Call For Papers
CALL FOR ABSTRACTS
2nd Symposium on the Structure and Mobility of Crime, a NetSci2017 Satellite.
June 20, 2017 - Indianapolis, Indiana, USA
We have never lived in a safer world!
Despite the good news, crime is still prevalent in
most large cities. In the USA, the FBI reports that
in 2013 there were about 3,098 crimes per 100,000
habitants, with 2,730 of them being property crimes
and 367 violent. Unveiling the structure and the
dynamics of criminal activity can lead to a better
understanding of crime as a whole which in turn can
help us provide better cities to our citizens.
The understanding of crime activity has for a long
time puzzled government officials, law-enforcement
officers, and researchers. Law enforcement tends to
be reactive and many times a step behind criminal
activity. What if we could change this “game”? What
if we could give the police an edge by making them
understand criminal structure and perhaps prevent
some activity before it takes place?
This event has been put together to bring researchers
from various fields including, criminology, sociology,
physics, computer science, mathematics, law-enforcement
to an open forum to discuss the role of Network Science
in understanding the structure and dynamics of crime.
Submission deadline: March 3, 2017
Notification of acceptance: March 26, 2017
NetSci date: June 19 to 23, 2017
NetCrime date: June 20, 2017 (morning)
We invite submissions extended abstract (2 pages max) via EasyChair.
A non-exhaustive list of topics of interest include:
- Understanding crime as a complex system;
- criminal networks;
- crime modeling;
- dynamics and structure of transnational crime;
- dynamics of criminal hotspots in cities;
- dynamics of terrorist events;
- crime prediction in cities;
- spatial regularities of crime in cities;
- use of social media for crime analysis;
- dynamics of cyber-crime;
- interplay of criminal events and social-economic factors;
- use of communication data in criminal activity;
- detection of criminal organization in cities
- relationship between human mobility and crime;
- visualization of illegal activities;
- social network analysis in crime data
- network-based tools for analyzing crime
- visualization of criminal data in cities
- and others.
Submissions will be evaluated and selected by the
Program Committee, based on the adherence to the
workshop theme, originality and scientific quality. Once
an abstract has been accepted, at least one author is
required to attend the workshop and present the paper.
Please note that the participants must register in the
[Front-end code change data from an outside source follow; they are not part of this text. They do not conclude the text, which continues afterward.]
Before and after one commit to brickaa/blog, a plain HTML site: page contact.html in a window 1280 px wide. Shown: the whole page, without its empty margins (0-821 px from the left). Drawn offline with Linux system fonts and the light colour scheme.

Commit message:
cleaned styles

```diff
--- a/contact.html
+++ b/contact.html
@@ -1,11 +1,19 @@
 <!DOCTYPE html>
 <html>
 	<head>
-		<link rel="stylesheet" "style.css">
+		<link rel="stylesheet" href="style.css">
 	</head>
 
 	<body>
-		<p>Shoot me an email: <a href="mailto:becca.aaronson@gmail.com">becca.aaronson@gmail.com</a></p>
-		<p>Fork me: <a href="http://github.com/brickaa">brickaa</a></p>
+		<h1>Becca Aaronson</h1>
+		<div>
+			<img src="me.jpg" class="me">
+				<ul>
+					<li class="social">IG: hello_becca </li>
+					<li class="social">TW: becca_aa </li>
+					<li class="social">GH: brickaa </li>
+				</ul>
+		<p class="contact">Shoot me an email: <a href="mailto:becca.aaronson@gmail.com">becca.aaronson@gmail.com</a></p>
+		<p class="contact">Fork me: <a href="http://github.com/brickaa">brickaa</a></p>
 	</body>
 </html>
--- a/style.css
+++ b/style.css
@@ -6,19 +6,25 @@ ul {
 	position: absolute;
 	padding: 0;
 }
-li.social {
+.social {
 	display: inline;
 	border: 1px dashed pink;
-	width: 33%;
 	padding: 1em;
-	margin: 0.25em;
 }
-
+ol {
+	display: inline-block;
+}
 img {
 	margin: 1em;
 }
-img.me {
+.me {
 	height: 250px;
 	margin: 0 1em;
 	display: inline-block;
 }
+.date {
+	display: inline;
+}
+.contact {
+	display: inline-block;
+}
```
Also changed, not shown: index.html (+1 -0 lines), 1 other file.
NetSci general conference.
TO BE ANNOUNCED
TO BE CONFIRMED
- Marcos Oliveira, Florida Institute of Technology, USA
- Ronaldo Menezes, Florida Institute of Technology, USA
- Hugo Barbosa-Filho, University of Rochester, USA